5 December 2009 11,171 3 Comments

The December issue of Kappan publishes an interview of me with its editor Joan Richardson.
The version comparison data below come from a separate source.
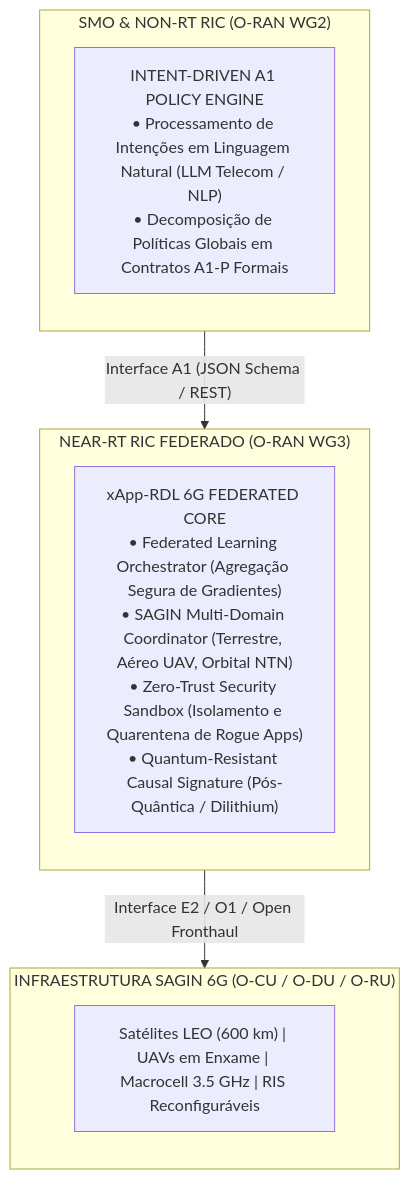
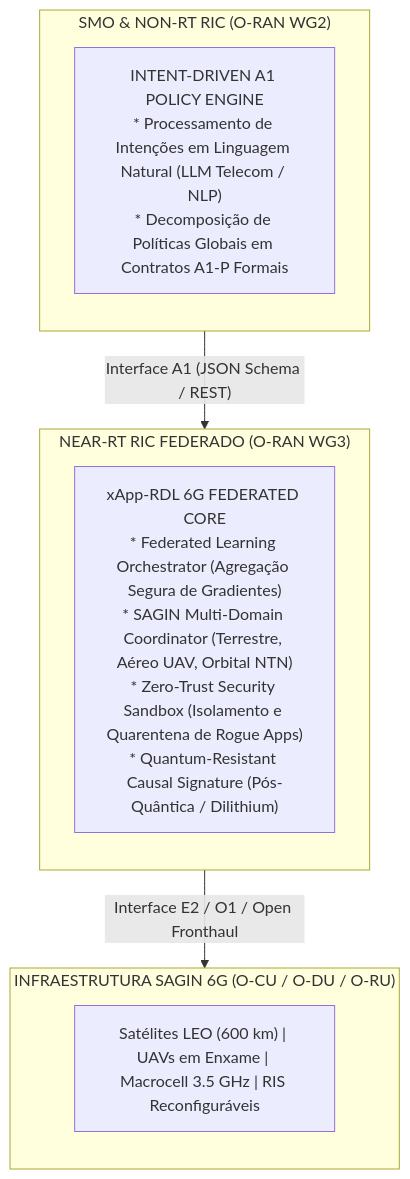
The second of 2 diagrams in docs/06_roadmap_e_pesquisa_futura_6g.md (georgebarbosa3090/XApp-RDL-F2), drawn with Mermaid before and after one commit. The commit also changed other lines of this file and 30 other files, not shown here.

````diff
--- a/docs/06_roadmap_e_pesquisa_futura_6g.md
+++ b/docs/06_roadmap_e_pesquisa_futura_6g.md
@@ -29,20 +29,20 @@
 ```mermaid
 flowchart TD
     subgraph SMO_NONRT["SMO & NON-RT RIC (O-RAN WG2)"]
         direction TB
-        A1_ENGINE["INTENT-DRIVEN A1 POLICY ENGINE<br/>• Processamento de Intenções em Linguagem Natural (LLM Telecom / NLP)<br/>• Decomposição de Políticas Globais em Contratos A1-P Formais"]
+        A1_ENGINE["INTENT-DRIVEN A1 POLICY ENGINE<br/>* Processamento de Intenções em Linguagem Natural (LLM Telecom / NLP)<br/>* Decomposição de Políticas Globais em Contratos A1-P Formais"]
     end
 
     subgraph RIC_FED["NEAR-RT RIC FEDERADO (O-RAN WG3)"]
         direction TB
-        RDL_6G["xApp-RDL 6G FEDERATED CORE<br/>• Federated Learning Orchestrator (Agregação Segura de Gradientes)<br/>• SAGIN Multi-Domain Coordinator (Terrestre, Aéreo UAV, Orbital NTN)<br/>• Zero-Trust Security Sandbox (Isolamento e Quarentena de Rogue Apps)<br/>• Quantum-Resistant Causal Signature (Pós-Quântica / Dilithium)"]
+        RDL_6G["xApp-RDL 6G FEDERATED CORE<br/>* Federated Learning Orchestrator (Agregação Segura de Gradientes)<br/>* SAGIN Multi-Domain Coordinator (Terrestre, Aéreo UAV, Orbital NTN)<br/>* Zero-Trust Security Sandbox (Isolamento e Quarentena de Rogue Apps)<br/>* Quantum-Resistant Causal Signature (Pós-Quântica / Dilithium)"]
     end
 
     subgraph SAGIN_INFRA["INFRAESTRUTURA SAGIN 6G (O-CU / O-DU / O-RU)"]
         direction TB
         NODES["Satélites LEO (600 km) | UAVs em Enxame | Macrocell 3.5 GHz | RIS Reconfiguráveis"]
     end
 
     A1_ENGINE -->|"Interface A1 (JSON Schema / REST)"| RDL_6G
     RDL_6G -->|"Interface E2 / O1 / Open Fronthaul"| NODES
 ```
````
And thanks to PDK, the interview is freely available online at:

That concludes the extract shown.